Prompt: Any pictures in the records below should be skipped; write out everything else exactly.

· · · · · · ·

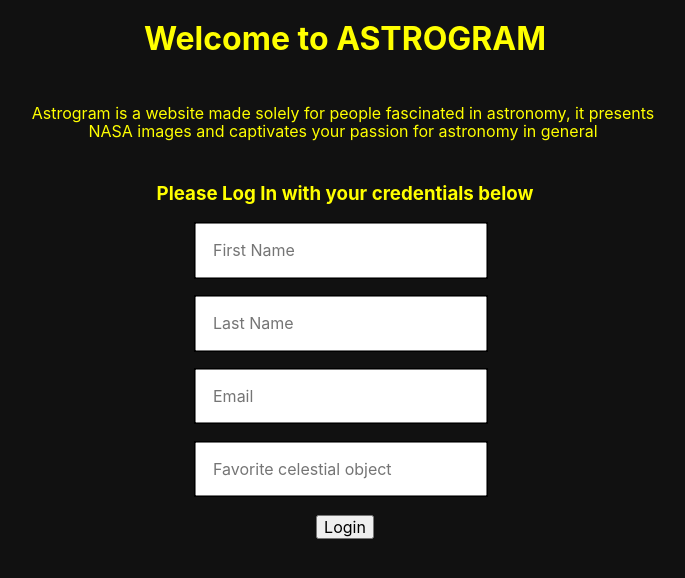
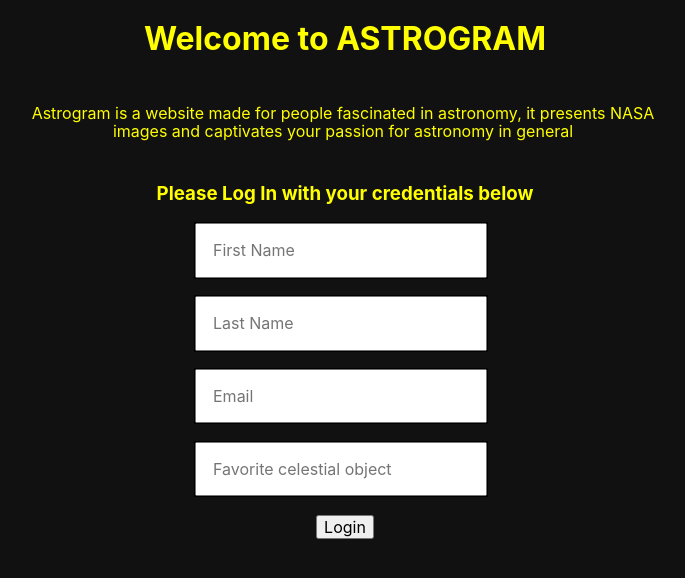
Before and after one commit to StefanoCandiani/AstrogramWebsite, a React (Create React App) app: page / in a window 1280 px wide. Shown: the top 578 px of the page, without its empty margins (295-980 px from the left). Built offline with nearby package versions, Linux system fonts and the light colour scheme.

Commit message:
Login - WIP

```diff
--- a/src/App.js
+++ b/src/App.js
@@ -1,7 +1,7 @@
 import React from 'react';
 import CardList from './InstaComponents/CardList.js';
 import { BrowserRouter as Router, Route, Redirect } from 'react-router-dom';
-import { Login } from './InstaComponents/Login';
+import Login from './InstaComponents/Login';
 
 function App () {
 
@@ -13,7 +13,7 @@
       <Route exact path="/mainpage">
         <CardList />
       </Route>
-      <Redirect />
+      <Redirect to='/' />
     </Router>
   )
 
--- a/src/InstaComponents/Login.js
+++ b/src/InstaComponents/Login.js
@@ -1,28 +1,41 @@
-import React from 'react';
-import { Link } from 'react-router-dom';
+import React, { Component } from 'react';
+import { withRouter } from 'react-router-dom';
 
-// Change into useState maybe?
-let firstName = "";
-const fName = (e) => {
-    firstName = e.target.value;
+class Login extends Component {
+
+    constructor() {
+        super()
+        this.state = {
+            fName: "",
+            lName: "",
+            eMail: "",
+            fcelo: ""
+        }
     }
 
-export const Login = () => {
+    submit = (e) => {
+        e.preventDefault()
+        this.props.history.push('/mainpage')
+    }
+
+    render() {
         return (
-        <div className="loginPage tc flex flex-column items-center" style={{color:"yellow"}}>
+            <form className="loginPage tc flex flex-column items-center" style={{color:"yellow"}} onSubmit={ this.submit }>
                 <h1>Welcome to ASTROGRAM</h1>
-            <p className="w-50 pa2 mr1">Astrogram is a website made solely for people fascinated in astronomy,
+                <p className="w-50 pa2 mr1">Astrogram is a website made for people fascinated in astronomy,
                     it presents NASA images and captivates your passion for astronomy in
                     general</p>
                 <h3>Please Log In with your credentials below</h3>
                 <div className="inputs flex flex-column items-center">
-                <input className="outline w-100 pa3 mr2" type="text" required placeholder="First Name" onChange={fName}></input><br />
+                    <input className="outline w-100 pa3 mr2" type="text" required placeholder="First Name"></input><br />
                     <input className="outline w-100 pa3 mr2" type="text" required placeholder="Last Name"></input><br />
                     <input className="outline w-100 pa3 mr2" type="text" required placeholder="Email"></input><br />
                     <input className="outline w-100 pa3 mr2" type="text" required placeholder="Favorite celestial object"></input><br />
                 </div>
-            <Link to="/mainpage"><button className="submitButton" type="submit">Login</button></Link>
-        </div>
-
+                <button className="submitButton" type="submit">Login</button>
+            </form>
         )
     }
+}
+
+export default withRouter(Login);
```
Lines whose indentation alone changed are shown as unchanged.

· · · · · · ·

Answer space:
Before and after one commit to StefanoCandiani/AstrogramWebsite, a React (Create React App) app: page / in a window 1280 px wide. Shown: the top 578 px of the page, without its empty margins (295-980 px from the left). Built offline with nearby package versions, Linux system fonts and the light colour scheme.

Commit message:
Login - WIP

```diff
--- a/src/App.js
+++ b/src/App.js
@@ -1,7 +1,7 @@
 import React from 'react';
 import CardList from './InstaComponents/CardList.js';
 import { BrowserRouter as Router, Route, Redirect } from 'react-router-dom';
-import { Login } from './InstaComponents/Login';
+import Login from './InstaComponents/Login';
 
 function App () {
 
@@ -13,7 +13,7 @@
       <Route exact path="/mainpage">
         <CardList />
       </Route>
-      <Redirect />
+      <Redirect to='/' />
     </Router>
   )
 
--- a/src/InstaComponents/Login.js
+++ b/src/InstaComponents/Login.js
@@ -1,28 +1,41 @@
-import React from 'react';
-import { Link } from 'react-router-dom';
+import React, { Component } from 'react';
+import { withRouter } from 'react-router-dom';
 
-// Change into useState maybe?
-let firstName = "";
-const fName = (e) => {
-    firstName = e.target.value;
+class Login extends Component {
+
+    constructor() {
+        super()
+        this.state = {
+            fName: "",
+            lName: "",
+            eMail: "",
+            fcelo: ""
+        }
     }
 
-export const Login = () => {
+    submit = (e) => {
+        e.preventDefault()
+        this.props.history.push('/mainpage')
+    }
+
+    render() {
         return (
-        <div className="loginPage tc flex flex-column items-center" style={{color:"yellow"}}>
+            <form className="loginPage tc flex flex-column items-center" style={{color:"yellow"}} onSubmit={ this.submit }>
                 <h1>Welcome to ASTROGRAM</h1>
-            <p className="w-50 pa2 mr1">Astrogram is a website made solely for people fascinated in astronomy,
+                <p className="w-50 pa2 mr1">Astrogram is a website made for people fascinated in astronomy,
                     it presents NASA images and captivates your passion for astronomy in
                     general</p>
                 <h3>Please Log In with your credentials below</h3>
                 <div className="inputs flex flex-column items-center">
-                <input className="outline w-100 pa3 mr2" type="text" required placeholder="First Name" onChange={fName}></input><br />
+                    <input className="outline w-100 pa3 mr2" type="text" required placeholder="First Name"></input><br />
                     <input className="outline w-100 pa3 mr2" type="text" required placeholder="Last Name"></input><br />
                     <input className="outline w-100 pa3 mr2" type="text" required placeholder="Email"></input><br />
                     <input className="outline w-100 pa3 mr2" type="text" required placeholder="Favorite celestial object"></input><br />
                 </div>
-            <Link to="/mainpage"><button className="submitButton" type="submit">Login</button></Link>
-        </div>
-
+                <button className="submitButton" type="submit">Login</button>
+            </form>
         )
     }
+}
+
+export default withRouter(Login);
```
Lines whose indentation alone changed are shown as unchanged.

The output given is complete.